Ralph Miliband was my colleage at the Graduate School of the City University of New York. Over the years that he taught there, he also became my friend. I relied on our talks in the corridor and the cafeteria, or sometimes at my home. Ralph was always warm and generous, often stubborn and always smart.

Ralph had divided his time between England and the United States for many years, teaching at Brandeis University in Boston before he came to New York. City University was a good place for him. The Graduate School sits smack in the middle of Manhattan, on 42nd Street, and it attracts lots of students who are working-class adults, many of them broadly on the Left, although more likely on the cultural Left, and preoccupied with varieties of identity politics. No matter, the students flocked to Miliband’s classes, took them enormously seriously, and he for his part found himself the mentor of some very smart gay and feminist activists, for example. Still, for him, the months spent in furnished sublets, away from the family that was dear to him, must have been a little gloomy, and I think grew increasingly so when illness became a presence in his life.

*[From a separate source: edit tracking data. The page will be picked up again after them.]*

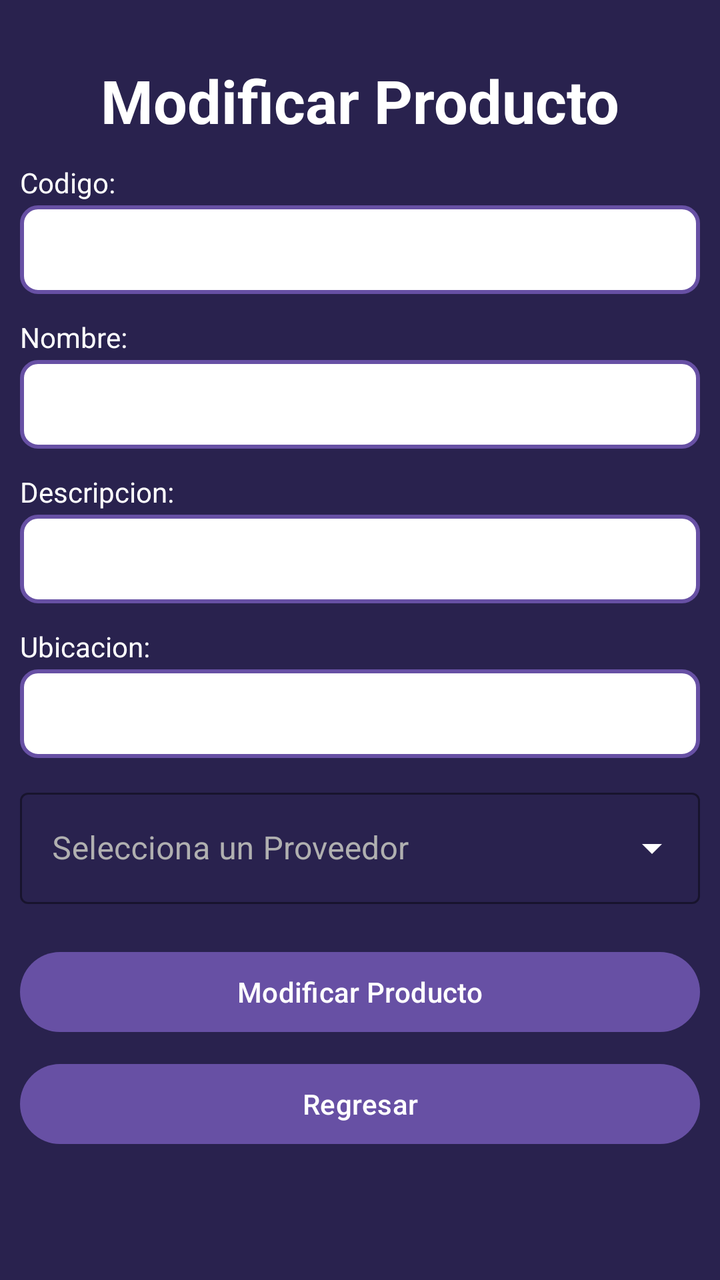
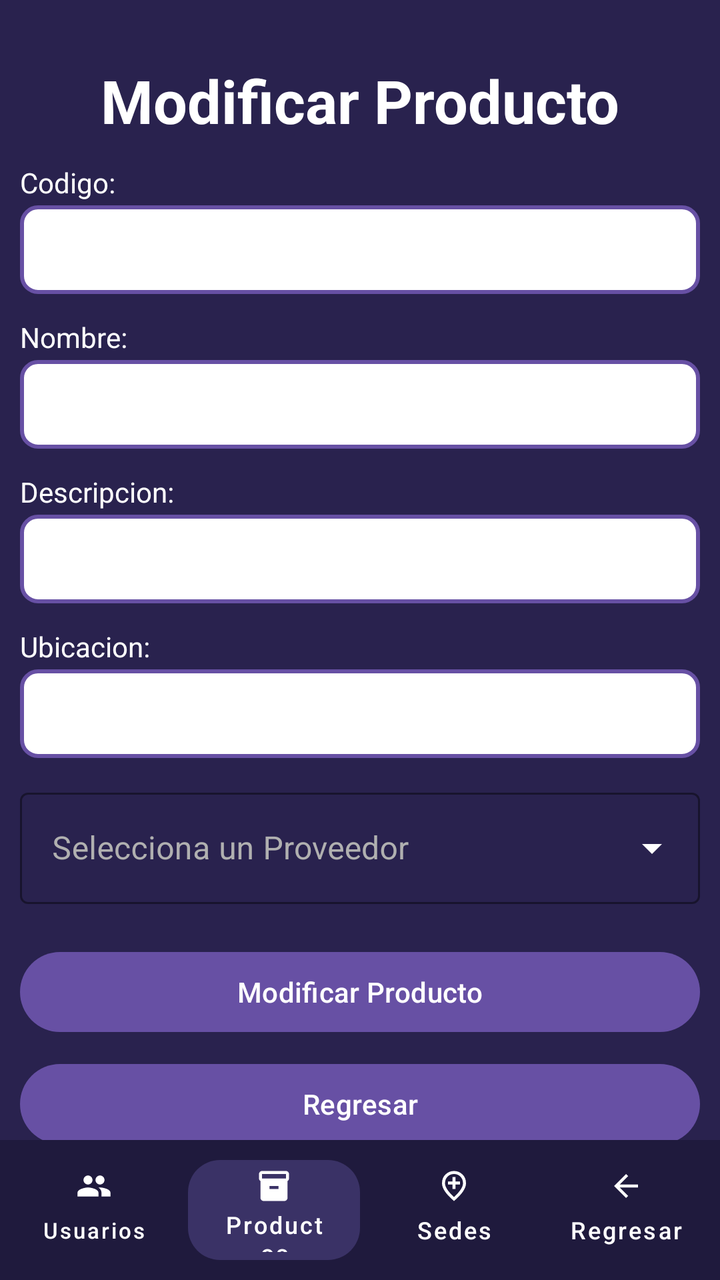

The first picture is an Android layout as it rendered before a commit; the second is the same layout after the commit. The layout source and the unified diff follow.
<!-- AndroidManifest.xml: application theme Theme.AlcamenProyectoFinal -->
<!-- res/layout/activity_frm_modificar_productos.xml -->
<?xml version="1.0" encoding="utf-8"?>
<androidx.constraintlayout.widget.ConstraintLayout xmlns:android="http://schemas.android.com/apk/res/android"
    xmlns:app="http://schemas.android.com/apk/res-auto"
    xmlns:tools="http://schemas.android.com/tools"
    android:id="@+id/main"
    android:layout_width="match_parent"
    android:layout_height="match_parent"
    android:background="#29224E"
    tools:context=".Vista.frmModificarProductos">

    <TextView
        android:id="@+id/tvTituloModificarProductos"
        android:layout_width="wrap_content"
        android:layout_height="wrap_content"
        android:layout_marginTop="30dp"
        android:text="Modificar Producto"
        android:textColor="#FFFFFF"
        android:textSize="30sp"
        android:textStyle="bold"
        app:layout_constraintEnd_toEndOf="parent"
        app:layout_constraintStart_toStartOf="parent"
        app:layout_constraintTop_toTopOf="parent" />

    <LinearLayout
        android:layout_width="340dp"
        android:layout_height="wrap_content"
        android:orientation="vertical"
        app:layout_constraintBottom_toBottomOf="parent"
        app:layout_constraintEnd_toEndOf="parent"
        app:layout_constraintStart_toStartOf="parent"
        app:layout_constraintTop_toBottomOf="@+id/tvTituloModificarProductos"
        app:layout_constraintVertical_bias="0.15">

        <TextView
            android:id="@+id/textView23"
            android:layout_width="match_parent"
            android:layout_height="wrap_content"
            android:text="Codigo:"
            android:textColor="#FFFFFF"
            android:textSize="14sp"
            android:layout_marginBottom="2dp" />

        <EditText
            android:id="@+id/txtCodigoProductoMod"
            android:layout_width="match_parent"
            android:layout_height="wrap_content"
            android:ems="10"
            android:inputType="text"
            android:background="@drawable/input_border"
            android:padding="10dp"
            android:textColor="#000000"
            android:layout_marginBottom="12dp" />

        <TextView
            android:id="@+id/textView24"
            android:layout_width="match_parent"
            android:layout_height="wrap_content"
            android:text="Nombre:"
            android:textColor="#FFFFFF"
            android:textSize="14sp"
            android:layout_marginBottom="2dp" />

        <EditText
            android:id="@+id/txtNombreProductoMod"
            android:layout_width="match_parent"
            android:layout_height="wrap_content"
            android:ems="10"
            android:inputType="text"
            android:background="@drawable/input_border"
            android:padding="10dp"
            android:textColor="#000000"
            android:layout_marginBottom="12dp" />

        <TextView
            android:id="@+id/textView25"
            android:layout_width="match_parent"
            android:layout_height="wrap_content"
            android:text="Descripcion:"
            android:textColor="#FFFFFF"
            android:textSize="14sp"
            android:layout_marginBottom="2dp" />

        <EditText
            android:id="@+id/txtDescripcionProductoMod"
            android:layout_width="match_parent"
            android:layout_height="wrap_content"
            android:ems="10"
            android:inputType="text"
            android:background="@drawable/input_border"
            android:padding="10dp"
            android:textColor="#000000"
            android:layout_marginBottom="12dp" />

        <TextView
            android:id="@+id/textView48"
            android:layout_width="match_parent"
            android:layout_height="wrap_content"
            android:text="Ubicacion:"
            android:textColor="#FFFFFF"
            android:textSize="14sp"
            android:layout_marginBottom="2dp" />

        <EditText
            android:id="@+id/txtUbicacionProductoMod"
            android:layout_width="match_parent"
            android:layout_height="wrap_content"
            android:ems="10"
            android:inputType="text"
            android:background="@drawable/input_border"
            android:padding="10dp"
            android:textColor="#000000"
            android:layout_marginBottom="12dp" />

        <com.google.android.material.textfield.TextInputLayout
            android:id="@+id/layoutProveedorMod"
            style="@style/Widget.MaterialComponents.TextInputLayout.OutlinedBox.ExposedDropdownMenu"
            android:layout_width="match_parent"
            android:layout_height="wrap_content"
            android:layout_marginBottom="20dp"
            android:hint="Selecciona un Proveedor"
            app:hintTextColor="#FFFFFF"
            android:textColorHint="#B0B0B0"
            app:boxStrokeColor="#FFFFFF"
            app:endIconTint="#FFFFFF">

            <AutoCompleteTextView
                android:id="@+id/txtCodigoProveedorProductoMod"
                android:layout_width="match_parent"
                android:layout_height="wrap_content"
                android:inputType="none"
                android:editable="false"
                android:textColor="#FFFFFF" />
        </com.google.android.material.textfield.TextInputLayout>

        <Button
            android:id="@+id/button39"
            android:layout_width="match_parent"
            android:layout_height="wrap_content"
            android:onClick="btnModificarProducto"
            android:text="Modificar Producto"
            android:layout_marginBottom="8dp" />

        <Button
            android:id="@+id/button40"
            android:layout_width="match_parent"
            android:layout_height="wrap_content"
            android:onClick="btnRegresar"
            android:text="Regresar" />
    </LinearLayout>
</androidx.constraintlayout.widget.ConstraintLayout>
<!-- resources referenced by this layout -->
<resources>
  <!-- drawable input_border (drawable) -->
  <?xml version="1.0" encoding="utf-8"?>
  <shape xmlns:android="http://schemas.android.com/apk/res/android"
      android:shape="rectangle">
  
      <solid android:color="#FFFFFF" />
  
      <stroke
          android:width="2dp"
          android:color="#6750A4" />
  
      <corners android:radius="8dp" />
  
  </shape>
  <style name="Theme.AlcamenProyectoFinal" parent="Base.Theme.AlcamenProyectoFinal" />
  <style name="Base.Theme.AlcamenProyectoFinal" parent="Theme.Material3.DayNight.NoActionBar">
          
          
      </style>
</resources>

<!-- the commit's change to res/layout/activity_frm_modificar_productos.xml (unified diff, before → after) -->
@@ -146,5 +146,84 @@
             android:layout_height="wrap_content"
             android:onClick="btnRegresar"
             android:text="Regresar" />
+
     </LinearLayout>
+
+    <LinearLayout
+        android:id="@+id/footerModificarProductos"
+        android:layout_width="match_parent"
+        android:layout_height="70dp"
+        android:background="#1F1A3D"
+        android:orientation="horizontal"
+        android:padding="4dp"
+        android:gravity="center_vertical"
+        app:layout_constraintBottom_toBottomOf="parent"
+        app:layout_constraintEnd_toEndOf="parent"
+        app:layout_constraintStart_toStartOf="parent">
+
+        <com.google.android.material.button.MaterialButton
+            android:id="@+id/btnUsuarios"
+            style="@style/Widget.MaterialComponents.Button.TextButton"
+            android:layout_width="0dp"
+            android:layout_height="match_parent"
+            android:layout_weight="1"
+            android:text="Usuarios"
+            android:textColor="@android:color/white"
+            android:textSize="11sp"
+            app:icon="@drawable/ic_people"
+            app:iconGravity="top"
+            app:iconPadding="2dp"
+            app:iconTint="@android:color/white"
+            app:textAllCaps="false" />
+
+        <com.google.android.material.button.MaterialButton
+            android:id="@+id/btnProductos"
+            style="@style/Widget.MaterialComponents.Button.UnelevatedButton"
+            android:layout_width="0dp"
+            android:layout_height="wrap_content"
+            android:layout_marginHorizontal="4dp"
+            android:layout_weight="1"
+            android:text="Productos"
+            android:textColor="@android:color/white"
+            android:textSize="12sp"
+            app:backgroundTint="#3A3266"
+            app:cornerRadius="16dp"
+            app:icon="@drawable/ic_inventory"
+            app:iconGravity="top"
+            app:iconPadding="2dp"
+            app:iconTint="@android:color/white"
+            app:textAllCaps="false" />
+
+        <com.google.android.material.button.MaterialButton
+            android:id="@+id/btnSedes"
+            style="@style/Widget.MaterialComponents.Button.TextButton"
+            android:layout_width="0dp"
+            android:layout_height="match_parent"
+            android:layout_weight="1"
+            android:text="Sedes"
+            android:textColor="@android:color/white"
+            android:textSize="12sp"
+            app:icon="@drawable/ic_location_city"
+            app:iconGravity="top"
+            app:iconPadding="2dp"
+            app:iconTint="@android:color/white"
+            app:textAllCaps="false" />
+
+        <com.google.android.material.button.MaterialButton
+            android:id="@+id/btnRegresar"
+            style="@style/Widget.MaterialComponents.Button.TextButton"
+            android:layout_width="0dp"
+            android:layout_height="match_parent"
+            android:layout_weight="1"
+            android:text="Regresar"
+            android:textColor="@android:color/white"
+            android:textSize="12sp"
+            app:icon="@drawable/ic_arrow_back"
+            app:iconGravity="top"
+            app:iconPadding="2dp"
+            app:iconTint="@android:color/white"
+            app:textAllCaps="false" />
+
+    </LinearLayout>
+
 </androidx.constraintlayout.widget.ConstraintLayout>
<!-- resource entries referenced after the edit -->
@@ -1,5 +1,29 @@
 <!-- resources referenced by this layout -->
 <resources>
+  <!-- drawable ic_arrow_back (drawable) -->
+  <vector xmlns:android="http://schemas.android.com/apk/res/android" android:autoMirrored="true" android:height="24dp" android:tint="#000000" android:viewportHeight="960" android:viewportWidth="960" android:width="24dp">
+        
+      <path android:fillColor="@android:color/white" android:pathData="M313,520L537,744L480,800L160,480L480,160L537,216L313,440L800,440L800,520L313,520Z"/>
+      
+  </vector>
+  <!-- drawable ic_inventory (drawable) -->
+  <vector xmlns:android="http://schemas.android.com/apk/res/android" android:height="24dp" android:tint="#000000" android:viewportHeight="24" android:viewportWidth="24" android:width="24dp">
+        
+      <path android:fillColor="@android:color/white" android:pathData="M20,2L4,2c-1,0 -2,0.9 -2,2v3.01c0,0.72 0.43,1.34 1,1.69L3,20c0,1.1 1.1,2 2,2h14c0.9,0 2,-0.9 2,-2L21,8.7c0.57,-0.35 1,-0.97 1,-1.69L22,4c0,-1.1 -1,-2 -2,-2zM15,14L9,14v-2h6v2zM20,7L4,7L4,4l16,-0.02L20,7z"/>
+      
+  </vector>
+  <!-- drawable ic_location_city (drawable) -->
+  <vector xmlns:android="http://schemas.android.com/apk/res/android" android:height="24dp" android:tint="#000000" android:viewportHeight="960" android:viewportWidth="960" android:width="24dp">
+        
+      <path android:fillColor="@android:color/white" android:pathData="M440,560L520,560L520,440L640,440L640,360L520,360L520,240L440,240L440,360L320,360L320,440L440,440L440,560ZM480,774Q602,662 661,570.5Q720,479 720,408Q720,299 650.5,229.5Q581,160 480,160Q379,160 309.5,229.5Q240,299 240,408Q240,479 299,570.5Q358,662 480,774ZM480,880Q319,743 239.5,625.5Q160,508 160,408Q160,258 256.5,169Q353,80 480,80Q607,80 703.5,169Q800,258 800,408Q800,508 720.5,625.5Q641,743 480,880ZM480,400Q480,400 480,400Q480,400 480,400Q480,400 480,400Q480,400 480,400Q480,400 480,400Q480,400 480,400Q480,400 480,400Q480,400 480,400Z"/>
+      
+  </vector>
+  <!-- drawable ic_people (drawable) -->
+  <vector xmlns:android="http://schemas.android.com/apk/res/android" android:height="24dp" android:tint="#000000" android:viewportHeight="24" android:viewportWidth="24" android:width="24dp">
+        
+      <path android:fillColor="@android:color/white" android:pathData="M16,11c1.66,0 2.99,-1.34 2.99,-3S17.66,5 16,5c-1.66,0 -3,1.34 -3,3s1.34,3 3,3zM8,11c1.66,0 2.99,-1.34 2.99,-3S9.66,5 8,5C6.34,5 5,6.34 5,8s1.34,3 3,3zM8,13c-2.33,0 -7,1.17 -7,3.5L1,19h14v-2.5c0,-2.33 -4.67,-3.5 -7,-3.5zM16,13c-0.29,0 -0.62,0.02 -0.97,0.05 1.16,0.84 1.97,1.97 1.97,3.45L17,19h6v-2.5c0,-2.33 -4.67,-3.5 -7,-3.5z"/>
+      
+  </vector>
   <!-- drawable input_border (drawable) -->
   <?xml version="1.0" encoding="utf-8"?>
   <shape xmlns:android="http://schemas.android.com/apk/res/android"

The most important thing about Ralph Miliband is that he was always a socialist, a term about which he remained entirely unapologetic, and which he never felt the need to qualify, as in ‘democratic socialist’ or ‘market socialist’. He understood socialism after all as essentially an extension of democratic arrangements to economic spheres, without which political democracy could not be realized. As for markets, they were in fact the problem, and a socialist society would necessarily have to sharply curtail them.

Most of Ralph’s work was concerned with understanding the capitalist state, and the politics of capitalist societies. For a time in the 1970s these preoccupations virtually described Left intellectual life. Now the great debates they generated seem to belong to a very remote past, and to reflect on them provokes in me a strange sense of hurtling backwards through time. In intellectual terms, so much has happened, so many words have been spoken or written. Consider the explosion of varieties of postmodernist theorizing, preoccupied with the evanescences of difference and text and totally dismissive, indeed disdainful, of Marxist categories of class. Or consider that even those who remain on the terrain of class and politics confine their arguments to reformist strategies narrowly delimited by international markets and the electoral calculations of social-democratic parties, largely giving up dialectical understanding of social change as conflict and upheaval. Indeed, not only has attention to class and class conflict faded, but the very idea of a capitalist state has evaporated.

Long-time readers of nlr will remember how different the preoccupations of the Left were in 1969–70 when Ralph Miliband engaged in his famous debate with Nicos Poulantzas, a debate that itself provoked a small flood of argument about the nature of the capitalist state. The essential disagreement was about the relative importance of what we would today call structure and agency. Miliband, whose 1969 book The State in Capitalist Society footnote1 traced the role of capitalists as political actors, was criticized by Poulantzas for an untheoretic empiricism and a focus on individuals. The objective structural dependencies of the capitalist state, Poulantzas argued, would force the policies necessary to sustain capitalism, no matter who the agents. Miliband’s retort essentially charged Poulantzas with ‘structural super-determinism’, and the battle was on, raging over Europe and North America as Left intellectuals lined up with the ‘instrumentalists’ or the ‘structuralists’.